I have interacted with Priyanka for over a decade, and always come away impressed. She is highly intelligent, frighteningly articulate, ambitious and disciplined. The memoir is described as a journey of self-discovery―and, in many ways, it is exactly that. Priyanka meticulously traces her childhood, teenage years, the beauty pageants she won and her unexpected entry into Bollywood. The rest is a familiar story known to her fans―her foray into music, subsequent move to Hollywood, Quantico and now The White Tiger―she is the executive producer of the hit movie and plays ‘Pinky Madam’ with panache.

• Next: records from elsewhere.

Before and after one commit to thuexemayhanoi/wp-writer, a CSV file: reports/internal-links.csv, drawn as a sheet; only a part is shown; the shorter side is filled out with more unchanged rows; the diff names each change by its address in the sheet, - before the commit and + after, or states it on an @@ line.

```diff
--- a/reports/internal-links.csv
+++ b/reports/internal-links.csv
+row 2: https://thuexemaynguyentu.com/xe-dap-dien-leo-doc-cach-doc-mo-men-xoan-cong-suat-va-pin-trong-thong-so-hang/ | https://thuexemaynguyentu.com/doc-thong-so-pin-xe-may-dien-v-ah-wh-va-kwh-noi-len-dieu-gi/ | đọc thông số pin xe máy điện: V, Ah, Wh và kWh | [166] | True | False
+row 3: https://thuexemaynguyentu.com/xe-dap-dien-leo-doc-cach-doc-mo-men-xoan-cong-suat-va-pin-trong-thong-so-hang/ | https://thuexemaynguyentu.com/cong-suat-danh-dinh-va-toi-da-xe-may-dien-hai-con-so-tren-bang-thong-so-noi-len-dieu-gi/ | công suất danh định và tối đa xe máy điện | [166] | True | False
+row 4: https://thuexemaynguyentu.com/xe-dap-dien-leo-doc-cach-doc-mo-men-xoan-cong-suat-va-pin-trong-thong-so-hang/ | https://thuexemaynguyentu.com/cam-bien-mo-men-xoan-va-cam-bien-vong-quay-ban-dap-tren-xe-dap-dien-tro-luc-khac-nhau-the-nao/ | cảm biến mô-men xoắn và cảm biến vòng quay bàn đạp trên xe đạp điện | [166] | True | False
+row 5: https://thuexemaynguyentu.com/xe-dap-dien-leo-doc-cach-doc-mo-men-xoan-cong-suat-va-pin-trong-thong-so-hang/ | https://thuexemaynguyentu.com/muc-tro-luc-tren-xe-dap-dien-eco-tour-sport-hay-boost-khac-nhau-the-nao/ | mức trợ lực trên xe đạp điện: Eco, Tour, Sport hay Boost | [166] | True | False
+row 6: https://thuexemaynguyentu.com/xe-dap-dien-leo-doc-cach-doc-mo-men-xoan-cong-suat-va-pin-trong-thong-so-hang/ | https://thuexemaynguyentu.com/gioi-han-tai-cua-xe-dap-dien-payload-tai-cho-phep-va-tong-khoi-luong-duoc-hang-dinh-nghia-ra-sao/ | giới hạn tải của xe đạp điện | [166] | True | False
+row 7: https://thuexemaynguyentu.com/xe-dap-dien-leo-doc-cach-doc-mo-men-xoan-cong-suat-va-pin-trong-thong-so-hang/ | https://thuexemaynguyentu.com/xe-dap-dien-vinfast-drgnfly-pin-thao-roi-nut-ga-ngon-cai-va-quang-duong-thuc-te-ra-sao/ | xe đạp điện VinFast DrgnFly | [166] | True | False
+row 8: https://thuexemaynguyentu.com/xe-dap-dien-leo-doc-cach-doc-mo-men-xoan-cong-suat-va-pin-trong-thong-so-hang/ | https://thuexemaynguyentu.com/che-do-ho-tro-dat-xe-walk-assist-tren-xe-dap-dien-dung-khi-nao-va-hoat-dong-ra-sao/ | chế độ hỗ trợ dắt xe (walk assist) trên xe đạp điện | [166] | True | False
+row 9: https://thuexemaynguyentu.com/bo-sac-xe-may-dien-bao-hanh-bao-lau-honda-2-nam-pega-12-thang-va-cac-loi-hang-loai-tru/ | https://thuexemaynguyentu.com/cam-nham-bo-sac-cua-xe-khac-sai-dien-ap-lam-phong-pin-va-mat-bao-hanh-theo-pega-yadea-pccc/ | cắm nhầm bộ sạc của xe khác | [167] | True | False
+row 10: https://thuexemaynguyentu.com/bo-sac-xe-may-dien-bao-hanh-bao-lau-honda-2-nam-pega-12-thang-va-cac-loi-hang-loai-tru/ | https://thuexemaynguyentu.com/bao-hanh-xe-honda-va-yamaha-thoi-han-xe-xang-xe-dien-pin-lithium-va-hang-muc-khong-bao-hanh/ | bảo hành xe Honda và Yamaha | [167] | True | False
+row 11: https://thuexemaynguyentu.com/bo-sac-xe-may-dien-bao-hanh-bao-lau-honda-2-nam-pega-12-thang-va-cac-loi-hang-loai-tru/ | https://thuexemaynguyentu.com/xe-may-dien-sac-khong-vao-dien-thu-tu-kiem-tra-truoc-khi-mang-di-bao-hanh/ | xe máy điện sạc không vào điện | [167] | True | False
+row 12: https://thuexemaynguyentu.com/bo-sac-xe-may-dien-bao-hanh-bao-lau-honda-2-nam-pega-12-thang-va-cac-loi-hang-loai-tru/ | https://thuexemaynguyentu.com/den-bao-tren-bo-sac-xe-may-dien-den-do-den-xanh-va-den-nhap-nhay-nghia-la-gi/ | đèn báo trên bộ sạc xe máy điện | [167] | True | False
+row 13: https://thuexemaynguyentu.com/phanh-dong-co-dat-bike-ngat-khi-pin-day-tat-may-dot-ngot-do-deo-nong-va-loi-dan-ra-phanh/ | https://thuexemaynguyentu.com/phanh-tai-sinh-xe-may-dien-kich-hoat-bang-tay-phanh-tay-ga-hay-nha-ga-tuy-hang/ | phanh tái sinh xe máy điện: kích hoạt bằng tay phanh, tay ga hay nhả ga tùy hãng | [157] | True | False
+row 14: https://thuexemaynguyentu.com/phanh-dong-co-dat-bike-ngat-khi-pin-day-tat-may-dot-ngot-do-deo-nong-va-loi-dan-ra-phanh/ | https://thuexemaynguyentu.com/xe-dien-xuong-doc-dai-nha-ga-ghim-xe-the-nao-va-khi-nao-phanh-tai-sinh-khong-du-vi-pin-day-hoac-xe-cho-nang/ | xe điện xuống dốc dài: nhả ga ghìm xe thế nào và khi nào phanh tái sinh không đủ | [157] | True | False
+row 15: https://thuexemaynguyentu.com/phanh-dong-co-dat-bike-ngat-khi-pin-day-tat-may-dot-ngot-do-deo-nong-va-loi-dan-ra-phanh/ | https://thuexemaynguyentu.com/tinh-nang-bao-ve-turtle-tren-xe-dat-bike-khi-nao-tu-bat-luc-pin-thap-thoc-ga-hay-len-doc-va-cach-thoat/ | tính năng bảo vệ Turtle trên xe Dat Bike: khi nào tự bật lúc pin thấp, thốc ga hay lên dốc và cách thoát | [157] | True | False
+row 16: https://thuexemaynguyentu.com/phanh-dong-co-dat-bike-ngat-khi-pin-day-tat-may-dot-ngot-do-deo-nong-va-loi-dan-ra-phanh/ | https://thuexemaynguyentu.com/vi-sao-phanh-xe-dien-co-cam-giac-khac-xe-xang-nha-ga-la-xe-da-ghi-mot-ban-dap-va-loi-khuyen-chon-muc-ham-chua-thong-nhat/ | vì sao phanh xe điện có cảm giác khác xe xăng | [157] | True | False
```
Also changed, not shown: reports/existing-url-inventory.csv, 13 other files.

As a UNICEF ambassador, her voice is being heard across the world, especially her work with underprivileged children.


The book diligently chronicles her every triumph and achievement, and is sure to inspire young people. But does it reveal anything about her that is not in the public domain? Yes and no. She talks candidly about the racist comments she faced as a student in the US, and the taunts that came her way in Bollywood as a ‘dusky’ newcomer looking for the right break. As she herself states, she wants to hang on to 10 per cent of her life as a private space, not meant for sharing. The balance 90 per cent is all yours! I would have preferred to settle for a 60-40 ratio.

The last time we met was when she agreed to deliver the prestigious Penguin Annual Lecture in Delhi (2017). I was gobsmacked by her delivery that night―she dazzled and was an incandescent presence on stage. She flew in and flew out within hours, made no starry demands and behaved like an absolute trouper. There was zero evidence of jet lag, fatigue or impatience as she met young fans from an NGO she supports, in the lobby of the Taj Mahal Hotel, some of whom wept with emotion when she hugged them and spoke a few kind words. Dressed in a shocking pink jump suit, she looked and behaved every inch the international star she is.

All our encounters over the years have been relaxed, woman-to-woman exchanges. Priyanka’s mother, Madhu, is a ‘real babe’ (down-to-earth, outspoken) I enjoy meeting. But it is Ashok, her late father, whose presence dominates the narrative. She proudly carries him on her wrist with a tattoo that reads, ‘Daddy’s li’l girl’.

And, yes, if you are dying to know what makes her marriage to Nick Jonas tick―Priyanka provides a mantra. For me it was the mention of a mandir next to the grand piano in their Beverly Hills home that said more about their bond than all the words devoted to their first date, unexpected proposal and present life.